Introduction to Physics Part 1 will introduce students to algebra-based physics. In this textbook-free course, students will begin by learning the fundamentals of the subject, including topics such as units and basic problem solving. The course will cover concepts such as mass, acceleration, velocity, motion, forces, and machines. Student will then be introduced to Newton's Laws of Motion and will learn to apply them to a variety of situations. This course will then incorporate the energy perspective into the study of motion, introducing students to the important concepts of work, energy, and power. The discussion includes potential energy, the concepts of linear momentum, and impulse. Finally, students will examine the basics of rotational motion.
It is recommended that students successfully complete Algebra I or equivalent course work before enrolling in this course.
Course Objectives
Unit 1: Essential Content and Skills
- Describe the nature of scientific inquiry, and outline the steps used in scientific method.
- Identify the metric and SI units used in science, as well as the use of common metric prefixes.
- Compare and contrast related terms, such as precision and accuracy, distance and displacement, average and instantaneous speed, and positive and negative acceleration.
- Represent the correct number of significant digits in calculations while representing large and small numbers in scientific notation.
- Determine when an object is in motion, explain relative motion, and identify frames of reference.
- Solve various types of vector problems.
Unit 2: Essential Content and Skills

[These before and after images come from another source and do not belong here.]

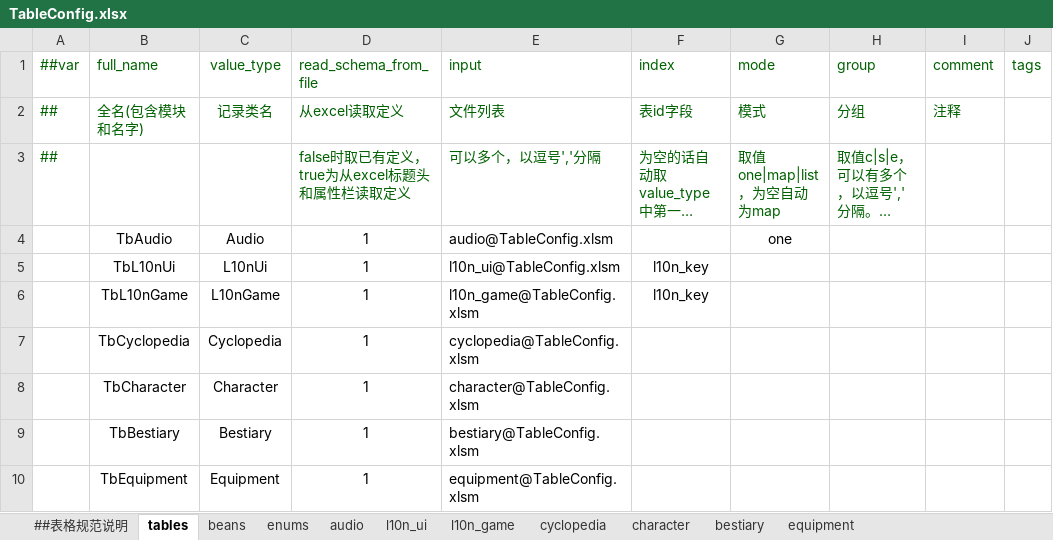
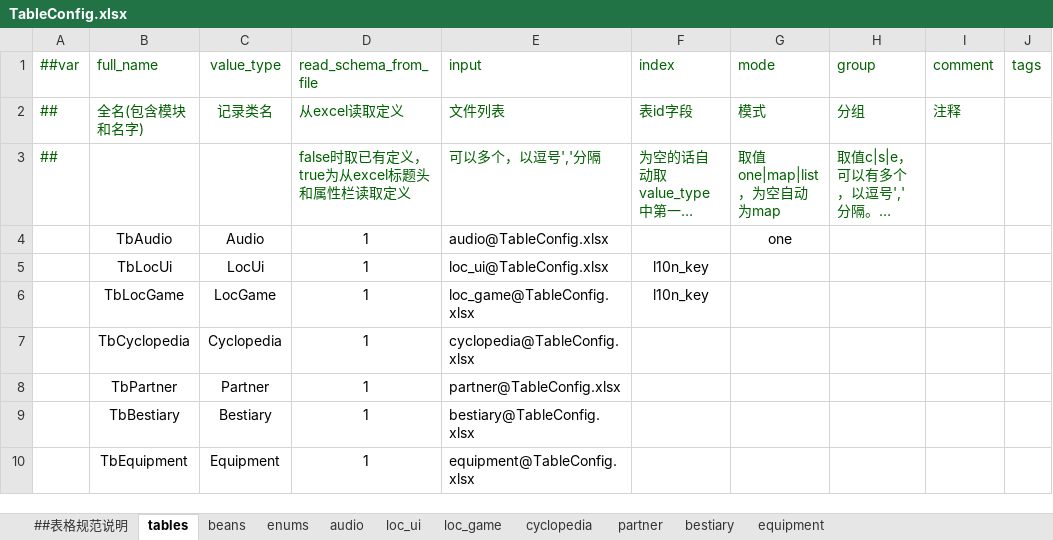
Before and after one commit to Aralf-Z/RoundGame, an Excel workbook: Config/TableConfig.xlsx, sheet tables, drawn as a sheet; only a part is shown; long unchanged cells end in …; values as stored, in another font and other column widths than the file's, no borders; the diff names each change by its address in the sheet, - before the commit and + after, or states it on an @@ line.

```diff
--- a/Config/TableConfig.xlsx (sheet tables)
+++ b/Config/TableConfig.xlsx (sheet tables)
-sheet tab: l10n_ui
+sheet tab: loc_ui
-sheet tab: l10n_game
+sheet tab: loc_game
-sheet tab: character
+sheet tab: partner
-E4 (input): audio@TableConfig.xlsm
+E4 (input): audio@TableConfig.xlsx
-B5 (full_name): TbL10nUi
+B5 (full_name): TbLocUi
-C5 (value_type): L10nUi
+C5 (value_type): LocUi
-E5 (input): l10n_ui@TableConfig.xlsm
+E5 (input): loc_ui@TableConfig.xlsx
-B6 (full_name): TbL10nGame
+B6 (full_name): TbLocGame
-C6 (value_type): L10nGame
+C6 (value_type): LocGame
-E6 (input): l10n_game@TableConfig.xlsm
+E6 (input): loc_game@TableConfig.xlsx
-E7 (input): cyclopedia@TableConfig.xlsm
+E7 (input): cyclopedia@TableConfig.xlsx
-B8 (full_name): TbCharacter
+B8 (full_name): TbPartner
-C8 (value_type): Character
+C8 (value_type): Partner
-E8 (input): character@TableConfig.xlsm
+E8 (input): partner@TableConfig.xlsx
-E9 (input): bestiary@TableConfig.xlsm
+E9 (input): bestiary@TableConfig.xlsx
-E10 (input): equipment@TableConfig.xlsm
+E10 (input): equipment@TableConfig.xlsx
```
Also changed, not shown: sheet partner, sheet bestiary, sheet loc_game, sheet enums, sheet equipment, sheet cyclopedia, 39 other files.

- Understand direct and inverse proportions, and solve ratios algebraically.
- Interpret distance-time graphs and speed-time graphs.
- Describe examples of force, and identify appropriate SI units used to measure force.
- Describe Newton’s three laws of motion and give examples to illustrate them.
- Define friction and identify the factors that impact the size of the friction force.
- Compare mass and weight.
Unit 3: Essential Content and Skills
- Express the meaning of the following terms: component vectors, impulse, closed system, momentum, elastic collisions, inelastic collisions, work, and power.
- Perform the calculations to determine resultant velocity.
- Detail what happens when momentum is conserved during a collision.
- Describe what a machine is and how it makes tasks easier to do.
- Relate the work input to a machine to the work output of the machine.
- Compare a machine’s actual mechanical advantage to its ideal mechanical advantage.
- Explain why the efficiency of a machine is always less than 100 percent.
Unit 4: Essential Content and Skills
- Name, describe, and give examples of the six types of simple machines.
- Define and give examples of the following: tangential acceleration, rotational inertia, torque, center of mass, center of gravity, centripetal force, and centrifugal force.
- Explain the relationship between energy and work, and describe how kinetic energy changes with changes in mass and speed.
- Show how potential energy is dependent to an object’s position relative to a starting point.
- Use the law of conservation of energy to solve problems converting kinetic energy to potential energy and initial total energy to final total energy.
- Describe how Newton’s First Law of Motion relates to rotational inertia.
- Relate the center of mass and center of gravity to stability, and define the relationship between centrifugal and centripetal forces.
*This course is textbook free.
**NCAA approved